Neeta, 24, who runs a beauty parlour in Sonepat, married a police constable from UP. Within a few months, she felt he was not the kind of person she wanted to spend the rest of her life with. She filed for divorce and even slapped her husband in court.

These two cases from Sonepat, a small town in Haryana, are reflective of a growing trend in small town India, where an increasing number of young women have been filing petitions for separation. Says Bhupeshwar Dayal, a lawyer who handles several divorce cases in Sonepat’s district court, “Till 5-6 years ago, you could hardly see any woman in the court premises. Today, there are lots of young, pretty faces, most of whom are here for cases relating to divorce and maintenance.”

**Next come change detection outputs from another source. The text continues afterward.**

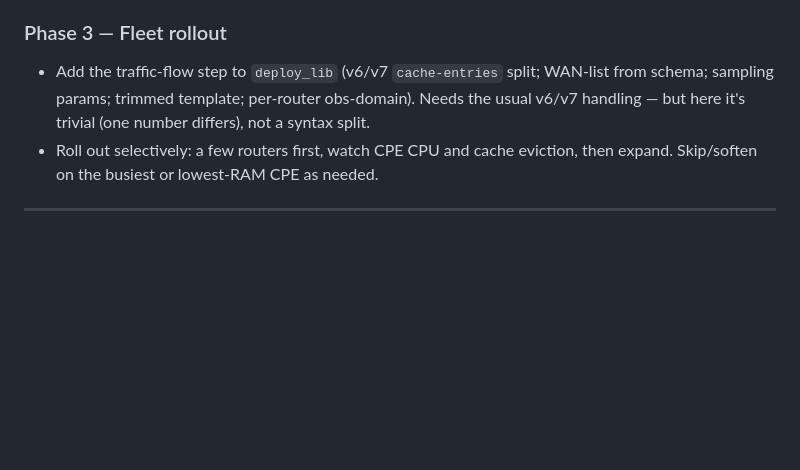
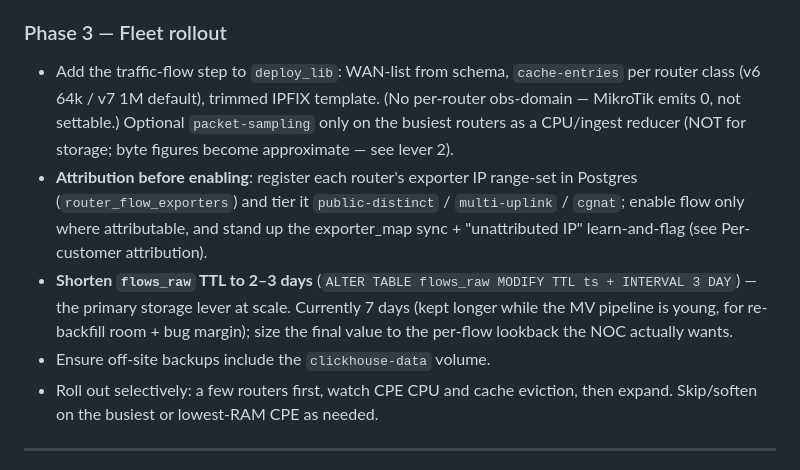
Before and after one commit to agungnugrahaid/qxm, a Markdown page: FLOW_COLLECTION_PLAN.md, the part around the change. Rendered like a GitHub page; blank space fills up the shorter version.

Commit message:
flow(plan): Phase 3 rollout checklist — raw TTL, range-set attribution, backups
Keep flows_raw at 7-day TTL for now (re-backfill room while the MV pipeline is
young); add 'shorten to 2-3 days' as a fleet-rollout step (the primary storage
lever). Also fold rollout prereqs into Phase 3: exporter range-set registration
+ CGNAT tiering before enabling, drop the unavailable per-router obs-domain,
demote sampling to an optional CPU reducer, and include the clickhouse-data
volume in off-site backups.

Co-Authored-By: Claude Fable 5 <noreply@anthropic.com>

```diff
--- a/FLOW_COLLECTION_PLAN.md
+++ b/FLOW_COLLECTION_PLAN.md
@@ -263,10 +263,21 @@ Enrichment uses the free **iptoasn.com** dataset (no license key), not MaxMind.
 
 ### Phase 3 — Fleet rollout
 
-- Add the traffic-flow step to `deploy_lib` (v6/v7 `cache-entries` split;
-  WAN-list from schema; sampling params; trimmed template; per-router
-  obs-domain). Needs the usual v6/v7 handling — but here it's trivial (one
-  number differs), not a syntax split.
+- Add the traffic-flow step to `deploy_lib`: WAN-list from schema, `cache-entries`
+  per router class (v6 64k / v7 1M default), trimmed IPFIX template. (No
+  per-router obs-domain — MikroTik emits 0, not settable.) Optional
+  `packet-sampling` only on the busiest routers as a CPU/ingest reducer (NOT for
+  storage; byte figures become approximate — see lever 2).
+- **Attribution before enabling**: register each router's exporter IP range-set
+  in Postgres (`router_flow_exporters`) and tier it `public-distinct` /
+  `multi-uplink` / `cgnat`; enable flow only where attributable, and stand up the
+  exporter_map sync + "unattributed IP" learn-and-flag (see Per-customer
+  attribution).
+- **Shorten `flows_raw` TTL to 2–3 days** (`ALTER TABLE flows_raw MODIFY TTL
+  ts + INTERVAL 3 DAY`) — the primary storage lever at scale. Currently 7 days
+  (kept longer while the MV pipeline is young, for re-backfill room + bug
+  margin); size the final value to the per-flow lookback the NOC actually wants.
+- Ensure off-site backups include the `clickhouse-data` volume.
 - Roll out selectively: a few routers first, watch CPE CPU and cache eviction,
   then expand. Skip/soften on the busiest or lowest-RAM CPE as needed.
 
```
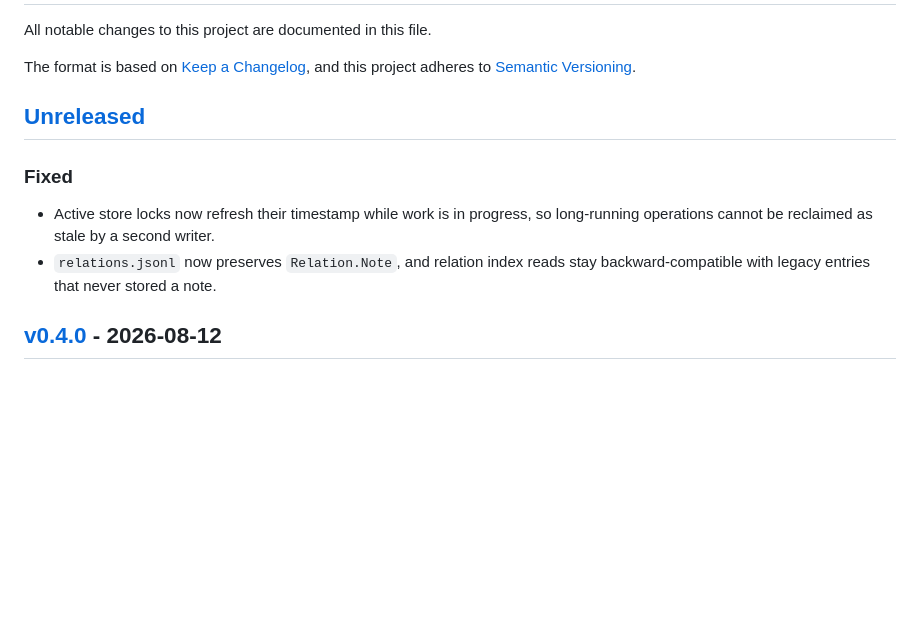
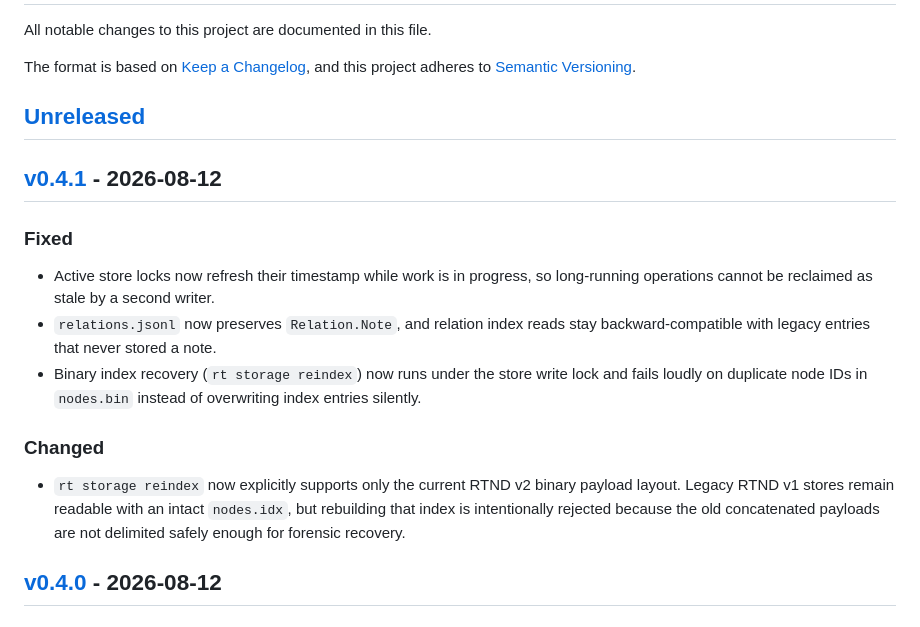
Before and after one commit to frudas24/research-tree, a Markdown page: CHANGELOG.md, the part around one of its changes. Rendered like a GitHub page; blank space fills up the shorter version.

Commit message:
Prepare v0.4.1 release

```diff
--- a/CHANGELOG.md
+++ b/CHANGELOG.md
@@ -7,11 +7,23 @@ and this project adheres to [Semantic Versioning](https://semver.org/spec/v2.0.0
 
 ## [Unreleased]
 
+## [v0.4.1] - 2026-08-12
+
 ### Fixed
 - Active store locks now refresh their timestamp while work is in progress, so
   long-running operations cannot be reclaimed as stale by a second writer.
 - `relations.jsonl` now preserves `Relation.Note`, and relation index reads stay
   backward-compatible with legacy entries that never stored a note.
+- Binary index recovery (`rt storage reindex`) now runs under the store write
+  lock and fails loudly on duplicate node IDs in `nodes.bin` instead of
+  overwriting index entries silently.
+
+### Changed
+- `rt storage reindex` now explicitly supports only the current RTND v2 binary
+  payload layout. Legacy RTND v1 stores remain readable with an intact
+  `nodes.idx`, but rebuilding that index is intentionally rejected because the
+  old concatenated payloads are not delimited safely enough for forensic
+  recovery.
 
 ## [v0.4.0] - 2026-08-12
 
```
Also changed, not shown: other parts of CHANGELOG.md (+2 -1 lines).
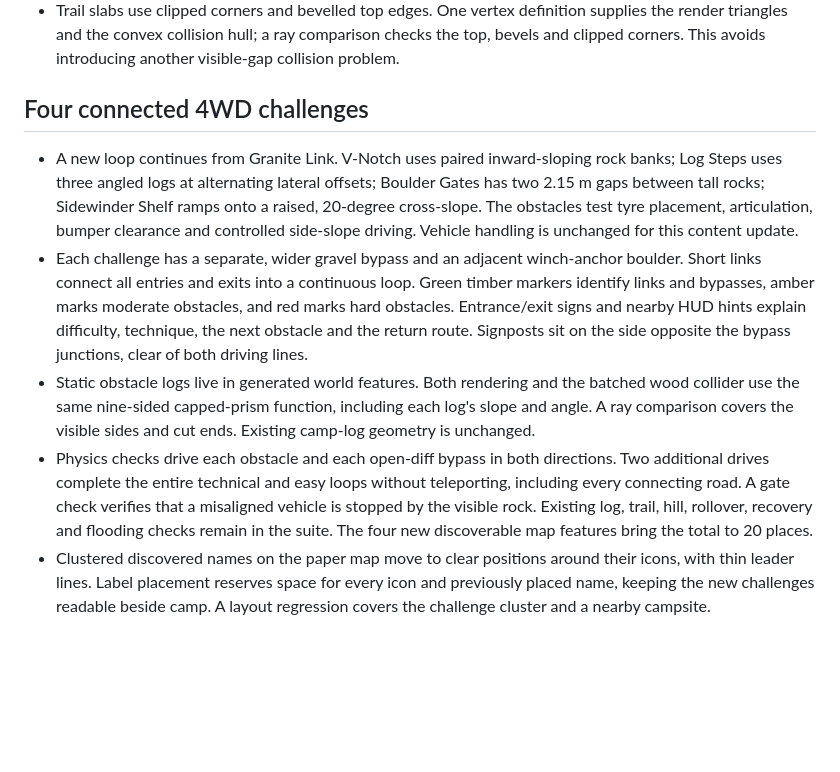
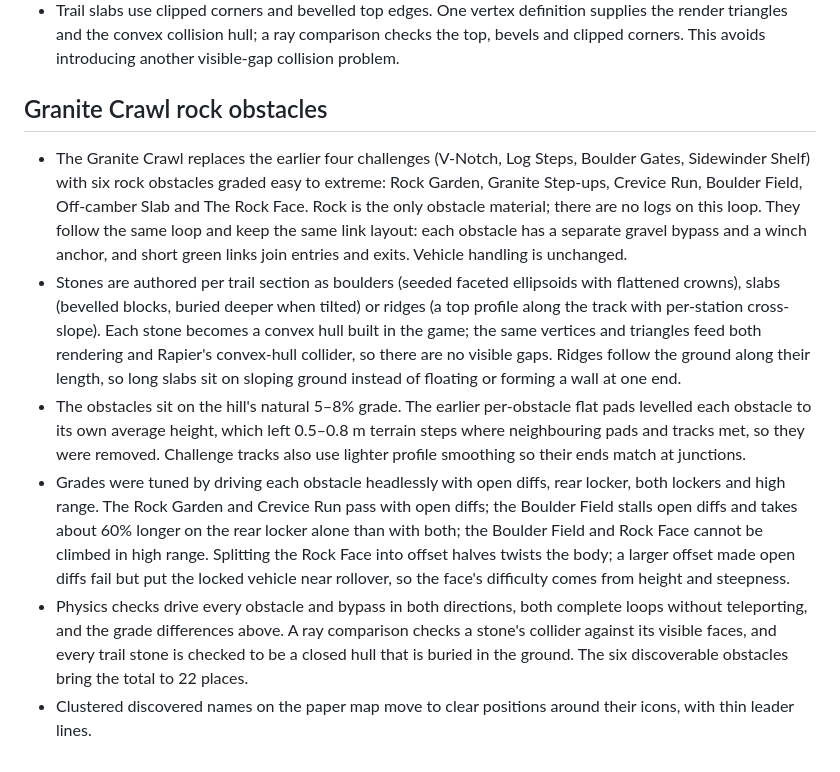
Before and after one commit to reidstephen11/4wd-simulator, a Markdown page: docs/DECISIONS.md, the part around the change. Drawn GitHub-style; blank space fills up the shorter version.

```diff
--- a/docs/DECISIONS.md
+++ b/docs/DECISIONS.md
@@ -144,10 +144,11 @@ Rapier's `DynamicRayCastVehicleController` is the base, as §2 asks. A few of it
 - Granite Link is a curved 70 m technical track beside camp, with split rocks, a 10-degree shelf and granite ledges. Its wider 86 m gravel bypass joins both ends. Amber and green timber markers distinguish the routes; nearby HUD hints describe the current section. Two marked boulders provide winch anchors. Both technical and bypass routes are driven end-to-end in both directions in the physics tests, with open diffs on the bypass.
 - Trail slabs use clipped corners and bevelled top edges. One vertex definition supplies the render triangles and the convex collision hull; a ray comparison checks the top, bevels and clipped corners. This avoids introducing another visible-gap collision problem.
 
-## Four connected 4WD challenges
+## Granite Crawl rock obstacles
 
-- A new loop continues from Granite Link. V-Notch uses paired inward-sloping rock banks; Log Steps uses three angled logs at alternating lateral offsets; Boulder Gates has two 2.15 m gaps between tall rocks; Sidewinder Shelf ramps onto a raised, 20-degree cross-slope. The obstacles test tyre placement, articulation, bumper clearance and controlled side-slope driving. Vehicle handling is unchanged for this content update.
-- Each challenge has a separate, wider gravel bypass and an adjacent winch-anchor boulder. Short links connect all entries and exits into a continuous loop. Green timber markers identify links and bypasses, amber marks moderate obstacles, and red marks hard obstacles. Entrance/exit signs and nearby HUD hints explain difficulty, technique, the next obstacle and the return route. Signposts sit on the side opposite the bypass junctions, clear of both driving lines.
-- Static obstacle logs live in generated world features. Both rendering and the batched wood collider use the same nine-sided capped-prism function, including each log's slope and angle. A ray comparison covers the visible sides and cut ends. Existing camp-log geometry is unchanged.
-- Physics checks drive each obstacle and each open-diff bypass in both directions. Two additional drives complete the entire technical and easy loops without teleporting, including every connecting road. A gate check verifies that a misaligned vehicle is stopped by the visible rock. Existing log, trail, hill, rollover, recovery and flooding checks remain in the suite. The four new discoverable map features bring the total to 20 places.
-- Clustered discovered names on the paper map move to clear positions around their icons, with thin leader lines. Label placement reserves space for every icon and previously placed name, keeping the new challenges readable beside camp. A layout regression covers the challenge cluster and a nearby campsite.
+- The Granite Crawl replaces the earlier four challenges (V-Notch, Log Steps, Boulder Gates, Sidewinder Shelf) with six rock obstacles graded easy to extreme: Rock Garden, Granite Step-ups, Crevice Run, Boulder Field, Off-camber Slab and The Rock Face. Rock is the only obstacle material; there are no logs on this loop. They follow the same loop and keep the same link layout: each obstacle has a separate gravel bypass and a winch anchor, and short green links join entries and exits. Vehicle handling is unchanged.
+- Stones are authored per trail section as boulders (seeded faceted ellipsoids with flattened crowns), slabs (bevelled blocks, buried deeper when tilted) or ridges (a top profile along the track with per-station cross-slope). Each stone becomes a convex hull built in the game; the same vertices and triangles feed both rendering and Rapier's convex-hull collider, so there are no visible gaps. Ridges follow the ground along their length, so long slabs sit on sloping ground instead of floating or forming a wall at one end.
+- The obstacles sit on the hill's natural 5–8% grade. The earlier per-obstacle flat pads levelled each obstacle to its own average height, which left 0.5–0.8 m terrain steps where neighbouring pads and tracks met, so they were removed. Challenge tracks also use lighter profile smoothing so their ends match at junctions.
+- Grades were tuned by driving each obstacle headlessly with open diffs, rear locker, both lockers and high range. The Rock Garden and Crevice Run pass with open diffs; the Boulder Field stalls open diffs and takes about 60% longer on the rear locker alone than with both; the Boulder Field and Rock Face cannot be climbed in high range. Splitting the Rock Face into offset halves twists the body; a larger offset made open diffs fail but put the locked vehicle near rollover, so the face's difficulty comes from height and steepness.
+- Physics checks drive every obstacle and bypass in both directions, both complete loops without teleporting, and the grade differences above. A ray comparison checks a stone's collider against its visible faces, and every trail stone is checked to be a closed hull that is buried in the ground. The six discoverable obstacles bring the total to 22 places.
+- Clustered discovered names on the paper map move to clear positions around their icons, with thin leader lines.
```
Also changed, not shown: README.md (+10 -8 lines).
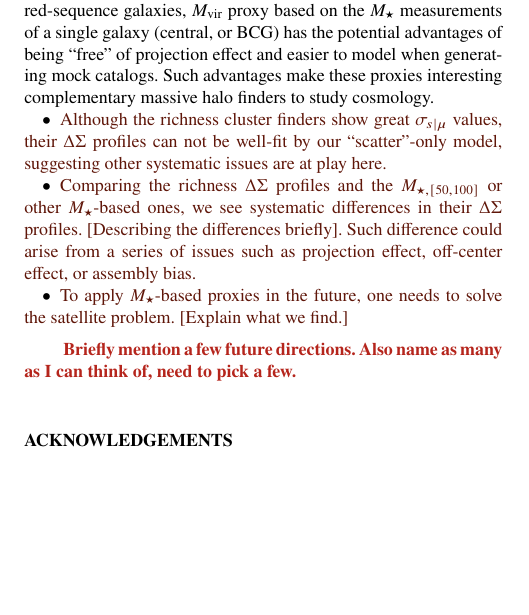
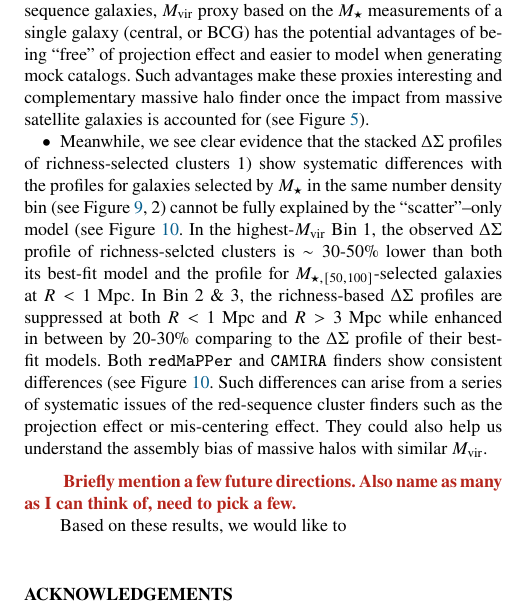
Before and after one commit to dr-guangtou/jianbing, a LaTeX paper (main.tex): part of one column of page 19 of 22, cut so that both start at the same text, the shorter picture padded with empty space. Compiled offline with pdfLaTeX; a LaTeX package or settings file that is missing is left out.

Commit message:
Conclusion: richness 2

```diff
--- a/main.tex
+++ b/main.tex
@@ -1675,34 +1675,39 @@
             Compared to richness of red-sequence galaxies, \mvir{} proxy based on the \mstar{}
             measurements of a single galaxy (central, or BCG) has the potential advantages of
             being ``free'' of projection effect and easier to model when generating mock catalogs.
-            Such advantages make these proxies interesting complementary massive halo finders
-            to study cosmology.
-
-        \item \plan{
-            Although the richness cluster finders show great \scatterObsSymMhalo{} values,
-            their \dsigma{} profiles can not be well-fit by our ``scatter''-only model,
-            suggesting other systematic issues are at play here.
-        }
-
-        \item \plan{
-            Comparing the richness \dsigma{} profiles and the \menve{50}{100} or other \mstar{}-based
-            ones, we see systematic differences in their \dsigma{} profiles. [Describing the
-            differences briefly].
-            Such difference could arise from a series of issues such as projection effect,
-            off-center effect, or assembly bias.
-        }
-
-        \item \plan{
-            To apply \mstar{}-based proxies in the future, one needs to solve the satellite
-            problem. [Explain what we find.]
-        }
+            Such advantages make these proxies interesting and complementary massive halo finder
+            once the impact from massive satellite galaxies is accounted for
+            (see Figure \ref{fig:satellite}).
+
+        \item Meanwhile, we see clear evidence that the stacked \dsigma{} profiles of
+            richness-selected clusters
+            1) show systematic differences with the profiles for
+            galaxies selected by \mstar{} in the same number density bin
+            (see Figure \ref{fig:mout_richness},
+            2) cannot be fully explained by the ``scatter''--only model
+            (see Figure \ref{fig:richness_residual}.
+            In the highest-\mvir{} Bin 1, the observed \dsigma{} profile of richness-selcted
+            clusters is $\sim 30$-50\% lower than both its best-fit model and the profile for
+            \menve{50}{100}-selected galaxies at $R < 1$ Mpc.
+            In Bin 2 \& 3, the richness-based \dsigma{} profiles are suppressed at both
+            $R < 1$ Mpc and $R > 3$ Mpc while enhanced in between by 20-30\% comparing to
+            the \dsigma{} profile of their best-fit models.
+            Both \redm{} and \camira{} finders show consistent differences
+            (see Figure \ref{fig:richness_residual}.
+            Such differences can arise from a series of systematic issues of the red-sequence
+            cluster finders such as the projection effect or mis-centering effect.
+            They could also help us understand the assembly bias of massive halos with
+            similar \mvir{}.
 
     \end{itemize}
+
 
 
     % Future direction
     \todo{Briefly mention a few future directions. Also name as many as I can think of,
           need to pick a few.}
+
+    Based on these results, we would like to
 
 %% ---------------------------------------------------------------------------------------------- %%
 %% Acknowledgements
```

Divorce, Dayal says, is no longer a taboo and a divorced daughter is not unwelcome in her parent’s homes anymore in small towns. “Recently, I had the case of a girl who sought divorce because she thought her husband was giving his mother more attention than her. In the new socio-economic environment in small towns, women do not feel shy of walking out of marriage,” says another lawyer, not wishing to be named.

“Social trends originating in metros slowly percolate down to smaller towns and from there, to villages. Today, girls in smaller towns, especially those belonging to the upper class are as aspirational as their metro counterparts and wish to follow the latter — whether it is their dress, food habits or keeping late hours. The small town male just cannot digest this,” says Arun Bhardwaj, a Sonepat lawyer who now practices in Delhi High Court.

While both Dayal and Bhardwaj blame the shift on soap operas on the small screen, sociologists say that soap operas can have only a limited effect in influencing social mindsets. “The fact is that there is a new Indian woman everywhere — whether it is in smaller towns, metros or villages, thanks to globalisation. She is not willing to tolerate violence and mental torture, even if it means getting a divorce,” says Ranjana Kumari, director, Centre for Social Research, New Delhi.

(names of women have been changed)